Scientists continue to track a mysterious bloom swirling along the west coast of Vancouver Island. So far, it appears to be a non-toxic type of phytoplankton.

Scientists continue to track a mysterious bloom swirling along the west coast of Vancouver Island.

Satellite images posted on NASA's web site show a blue-green cloud of phytoplankton, tiny plantsat the base of the marine food chain thathelp sustain ocean ecosystems.

A bloom means there are a lot of nutrients present for fish, federal fisheries department scientists said.

There are more than 100 species of plankton that could be causing the bloom, said David Cassis, who studies plankton at the University of British Columbia.

Organisms that carry paralytic shellfish-poisoning toxin, known as red tide, don't have a shell, said Angelica Pena of the Institute of Ocean Sciences in Sidney, B.C.

In this case, the bloom appears to consist mainly of the shelled phytoplankton coccolithophore, scientists at the institute said. The single-celled organisms are shaped like hubcaps surrounded with a microscopic plating of limestone scales.

When trillions of coccolithophores are present, the water turns an opaque turquoise.

Warm weather and bright sunshine are ideal conditions for the organisms.
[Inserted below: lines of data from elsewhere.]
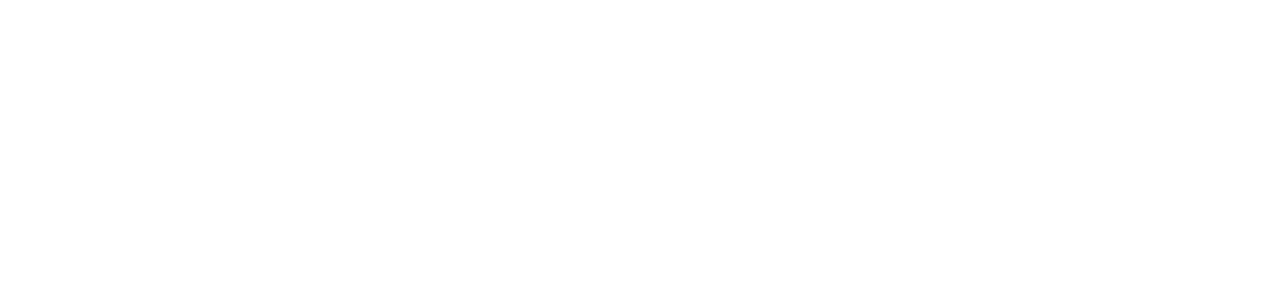
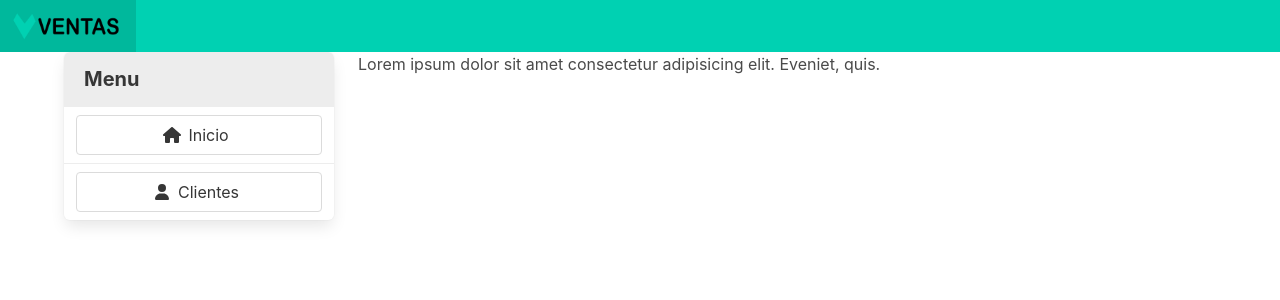
Before and after one commit to Jalgoz/Ventas-FrontEnd, a React (Create React App) app: page / in a window 1280 px wide. Shown: the top 300 px of the page. Built offline with nearby package versions, Linux system fonts and the light colour scheme.

Commit message:
Se realizo el diseño de la aplicación

```diff
--- a/package.json
+++ b/package.json
@@ -3,9 +3,11 @@
   "version": "0.1.0",
   "private": true,
   "dependencies": {
+    "@fortawesome/fontawesome-free": "^6.2.0",
     "@testing-library/jest-dom": "^5.16.5",
     "@testing-library/react": "^13.4.0",
     "@testing-library/user-event": "^13.5.0",
+    "bulma": "^0.9.4",
     "react": "^18.2.0",
     "react-dom": "^18.2.0",
     "react-scripts": "5.0.1",
--- a/src/App.js
+++ b/src/App.js
@@ -1,7 +1,18 @@
+// Importamos Bulma
+import "bulma/css/bulma.css";
+
+// Importamos fontawesome
+import "@fortawesome/fontawesome-free/js/all";
+
 // Importamos los componentes que queremos utilizar
+import Layout from "./components/commons/Layout";
 
 function App() {
-	return <div></div>;
+	return (
+		<div>
+			<Layout />
+		</div>
+	);
 }
 
 export default App;
--- a/src/components/Menu.js
+++ /dev/null
@@ -1,5 +0,0 @@
-const Menu = props => {
-	return <nav></nav>;
-};
-
-export default Menu;
--- /dev/null
+++ b/src/components/commons/Header.js
@@ -0,0 +1,15 @@
+// Se crea una constante con el nombre del archivo y adentro se pone el componente
+const Header = () => {
+	return (
+		<div className="navbar is-primary">
+			<div className="navbar-brand">
+				<a href="/#" className="navbar-item">
+					<img src="logo.png" alt="Logo" />
+				</a>
+			</div>
+		</div>
+	);
+};
+
+// Para decir que queremos exportar este componente
+export default Header;
--- /dev/null
+++ b/src/components/commons/Layout.js
@@ -0,0 +1,25 @@
+import Header from "./Header";
+import Menu from "./Menu";
+
+const Layout = () => {
+	return (
+		<div>
+			<Header />
+			<div className="container">
+				<div className="columns">
+					<div className="column is-one-quarter">
+						<Menu />
+					</div>
+					<div className="column">
+						<p>
+							Lorem ipsum dolor sit amet consectetur adipisicing elit. Eveniet,
+							quis.
+						</p>
+					</div>
+				</div>
+			</div>
+		</div>
+	);
+};
+
+export default Layout;
--- /dev/null
+++ b/src/components/commons/Menu.js
@@ -0,0 +1,27 @@
+const Menu = () => {
+	return (
+		<nav className="panel">
+			<p className="panel-heading">Menu</p>
+
+			<div className="panel-block">
+				<a href="/#" className="button is-fullwidth">
+					<span className="icon">
+						<i className="fas fa-home"></i>
+					</span>
+					<span>Inicio</span>
+				</a>
+			</div>
+
+			<div className="panel-block">
+				<a href="/#" className="button is-fullwidth">
+					<span className="icon">
+						<i className="fas fa-user"></i>
+					</span>
+					<span>Clientes</span>
+				</a>
+			</div>
+		</nav>
+	);
+};
+
+export default Menu;
```
Also changed, not shown: src/components/Header.js (deleted, +0 -7 lines), public/logo.png (added), 1 other file (tests, documents, lock files or other folders).
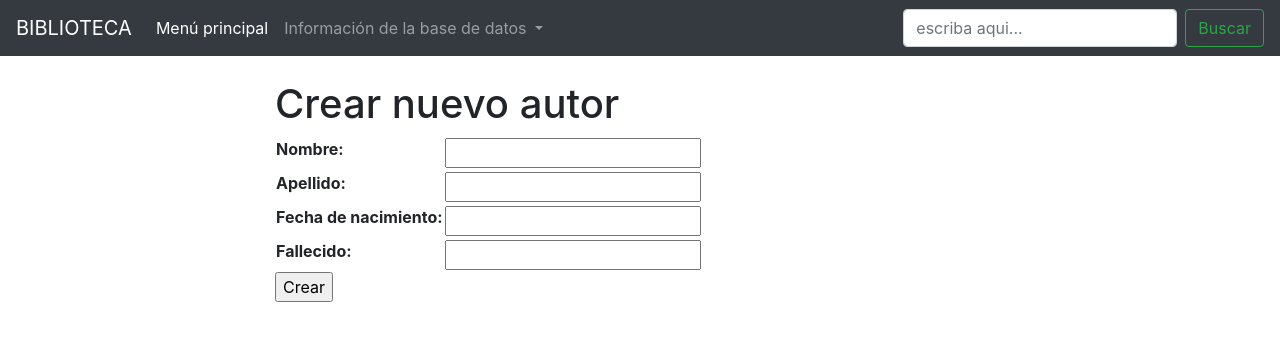
After one commit to LrGrXx2/biblioteca, a Django app: page /catalogo/autor/create in a window 1280 px wide. The commit adds this page. Shown: the top 341 px of the page. Run offline with Django 3.2, Linux system fonts and the light colour scheme.

Commit message:
Formulario autor y buscador

```diff
--- /dev/null
+++ b/catalogo/forms.py
@@ -0,0 +1,9 @@
+from django.forms import ModelForm
+from catalogo.models import Author
+#https://developer.mozilla.org/es/docs/Learn/Server-side/Django/forms
+
+class AuthorForm(ModelForm):
+    '''Formulario para crear autores'''
+    class Meta:
+        model = Author
+        fields = '__all__'
--- a/catalogo/models.py
+++ b/catalogo/models.py
@@ -70,6 +70,7 @@ class Languaje(models.Model):
     class Meta:
         verbose_name = 'Idioma'
 
+
 # FORMULARIO DE CONTACTO
 
 from django import forms
@@ -79,3 +80,40 @@ class ContactForm(forms.Form):
 	last_name = forms.CharField(max_length = 50)
 	email_address = forms.EmailField(max_length = 150)
 	message = forms.CharField(widget = forms.Textarea, max_length = 2000)
+
+
+#from django.db import ListView
+#class SearchResultsListView(ListView):
+#    model = Book
+#    context_object_name = 'book_list'
+#    template_name = 'books/search_results.html'
+#    def get_queryset(self): # new
+#        query = self.request.GET.get('q')
+#        return Book.objects.filter(title__icontains=query)
+
+#https://developer.mozilla.org/es/docs/Learn/Server-side/Django/Models
+class MyModelName(models.Model):
+    """
+    Una clase típica definiendo un modelo, derivado desde la clase Model.
+    """
+
+    # Campos
+    my_field_name = models.CharField(max_length=20, help_text="Enter field documentation")
+    ...
+
+    # Metadata
+    class Meta:
+        ordering = ["-my_field_name"]
+
+    # Métodos
+    def get_absolute_url(self):
+         """
+         Devuelve la url para acceder a una instancia particular de MyModelName.
+         """
+         return reverse('model-detail-view', args=[str(self.id)])
+
+    def __str__(self):
+        """
+        Cadena para representar el objeto MyModelName (en el sitio de Admin, etc.)
+        """
+        return self.field_name
--- a/catalogo/templates/base.html
+++ b/catalogo/templates/base.html
@@ -46,7 +46,7 @@
           <a class="nav-link disabled">Disabled</a>
         </li>-->
       </ul>
-      <form class="form-inline my-2 my-lg-0">
+      <form class="form-inline mt-2 mt-md-0" method="get">
         <input class="form-control mr-sm-2" type="search" placeholder="escriba aqui..." aria-label="Search">
         <button class="btn btn-outline-success my-2 my-sm-0" type="submit">Buscar</button>
       </form>
--- /dev/null
+++ b/catalogo/templates/crear_autor.html
@@ -0,0 +1,14 @@
+{% extends "base.html" %}
+{% block content %}
+
+    <h1>Crear nuevo autor</h1>
+
+    <form action="" method="post">
+        {% csrf_token %}
+        <table>
+        {{ form.as_table }}
+        </table>
+        <input type="submit" value="Crear" />
+    </form>
+
+{% endblock %}
--- a/catalogo/templates/todos_autores.html
+++ b/catalogo/templates/todos_autores.html
@@ -7,7 +7,7 @@
 
     <ul>
     {% for autor in autores %}
-        <li>{{autor.first_name}}
+        <li>{{autor.first_name}} {{autor.last_name}}
     {% endfor %}
     </ul>
 
--- a/catalogo/urls.py
+++ b/catalogo/urls.py
@@ -1,8 +1,10 @@
 from django.urls import include, path
-from catalogo.views import LibrosListView
+from catalogo.views import LibrosListView, SearchResultsListView, crear_autor
 from catalogo.views import todos_autores
 
 urlpatterns = [
     path('libros/', LibrosListView.as_view(), name='listado_libros'),
     path('autores/', todos_autores, name='listado_autores'),
+    path('buscar/', SearchResultsListView.as_view(), name='buscalibros'),
+    path('autor/create', crear_autor, name='crear_autor'),
 ]
--- a/catalogo/views.py
+++ b/catalogo/views.py
@@ -1,6 +1,7 @@
 from django.shortcuts import render
 from catalogo.models import Author, Book
 from django.views import generic
+from catalogo.forms import AuthorForm
 
 # from django.http import HttpResponse
 
@@ -9,19 +10,46 @@ from django.views import generic
 #Vistas tipo función
 
 def indice(request):
+    datos = {'autor': 'Luis Miguel'}
+    busqueda = request.GET.get('q')
+    if busqueda:
+        libros = Book.objects.filter(title__icontains = busqueda)
+        datos['noencontrado'] = True
+    else:
+        libros = Book.objects.all()
+
+    datos['libros'] = libros
+
     libros = Book.objects.all()
-    datos = {'autor': 'Luis Miguel', 'libros': libros}
-    return render(request, 'index.html', context=datos)
+
+    return render(request, 'index.html', context = datos)
+
 
 def todos_libros(request):
-    libros=Book.objects.all().order_by('title')
-    return render(request, 'todos_libros.html', context={'libros':libros})
+    libros = Book.objects.all().order_by('title')
+    return render(request, 'todos_libros.html', context = {'libros':libros})
+
 
 def todos_autores(request):
-    autores=Author.objects.all().order_by('first_name')
-    return render(request, 'todos_autores.html', context={'autores':autores})
+    autores = Author.objects.all().order_by('first_name')
+    return render(request, 'todos_autores.html', context = {'autores':autores})
+
+#creación autor
+def crear_autor(request):
+    datos = {'form': AuthorForm()}
+    return render(request, 'crear_autor.html', context = datos)
+
 
 class LibrosListView(generic.ListView):
     '''Vista genérica para nuestro listado de libros'''
     model = Book
     paginate_by = 15
+
+
+class SearchResultsListView(generic.ListView):
+    model = Book
+    context_object_name = 'book_list'
+    template_name = 'books/search_results.html'
+    def get_queryset(self): # new
+        query = self.request.GET.get('q')
+        return Book.objects.filter(title__icontains = query)
```
Also changed, not shown: catalogo/templates/index.html (+16 -5 lines).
Scientists are concerned global warming could spur more blooms.

Over the long term, the species helps remove carbon dioxide, a greenhouse gas that contributes to climate change, by locking it up in their scales. The scales then form sediment at the bottom of the ocean.

However, in the short term the organisms generate carbon dioxide that can escape into the atmosphere, according to NASA's Earth Observatory web site.

The bloom is concentrated about 15 kilometres off the island's west shore.

Marine biologists say the only way to be certain the phytoplankton is harmful is to test it, but provincial biologists say budget restrictions will prevent testing until the bloom comes within a kilometre of land. They're using satellite images to track the bloom's movements.

Researchers believethe bloomcould last up to two weeks, unless a large storm breaks itup sooner.